Of particular concern in the FY 96 shutdown, noted CRS, was the experience of the Social Security Administration which retained 4,780 of its employees and furloughed the remaining 61,415. “Before long, however, SSA and OMB reconsidered.
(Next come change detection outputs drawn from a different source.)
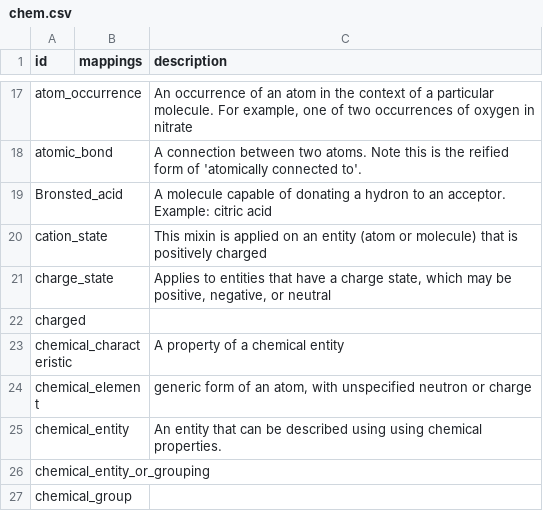
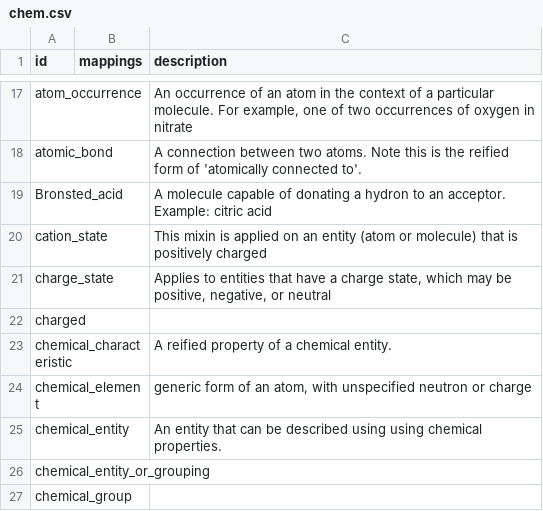
Before and after one commit to chemkg/chemrof, a CSV file: csv/chem.csv, drawn as a sheet; only a part is shown, gaps mark what is left out.

```diff
--- a/csv/chem.csv
+++ b/csv/chem.csv
@@ -22,3 +22,3 @@ charge_state,,"Applies to entities that have a charge state, which may be positi
 charged,,
-chemical_characteristic,,A property of a chemical entity
+chemical_characteristic,,A reified property of a chemical entity.
 chemical_element,,"generic form of an atom, with unspecified neutron or charge"
```
Also changed, not shown: 3 other files.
SSA had not retained staff to, among other things, respond to ‘telephone calls from customers needing a Social Security card to work or who needed to change the address where their check should be mailed for the following month.'” SSA then brought back another 49,715 additional employees for direct service work.
According to CRS, OMB requires every agency to include at least four elements in their shutdown planning:
an estimate of the time to complete the shutdown, to the nearest half-day;
the number of employees expected to be on-board (i.e., filled positions) before implementation of the plan;
the total number of employees to be “retained” under the plan (i.e., not subject to furlough), broken out into two categories: (1) employees “engaged in military, law enforcement, or direct provision of health care activities” and (2) employees whose “compensation is financed by a resource other than annual appropriations”; and
the total number of additional employees who will be retained, in order to protect life and property, who are not “exempt” from furlough because of the two previous criteria, above.
“In general,” notes the report, “the circular refers to employees who are to be furloughed as ‘released,’ and employees who will not be furloughed as ‘retained’ or ‘exempt.'” And then there’s another group of federal employees: those who are “excepted.”
“Excepted” employees, who are required to work during a shutdown, are described as “employees who are excepted from a furlough by law because they are (1) performing emergency work involving the safety of human life or the protection of property, (2) involved in the orderly suspension of agency operations, or (3) performing other functions exempted from the furlough.”
The report, it should probably be noted, makes no mention of “essential” and “non-essential” employees, other than in a footnote:
In congressional hearings that focused on the first FY1996 shutdown, some witnesses expressed regret that the terms “nonessential” and “essential” had been used to describe employees subject to furlough, and not subject to furlough, respectively. Use of the term “nonessential” was demeaning, they suggested.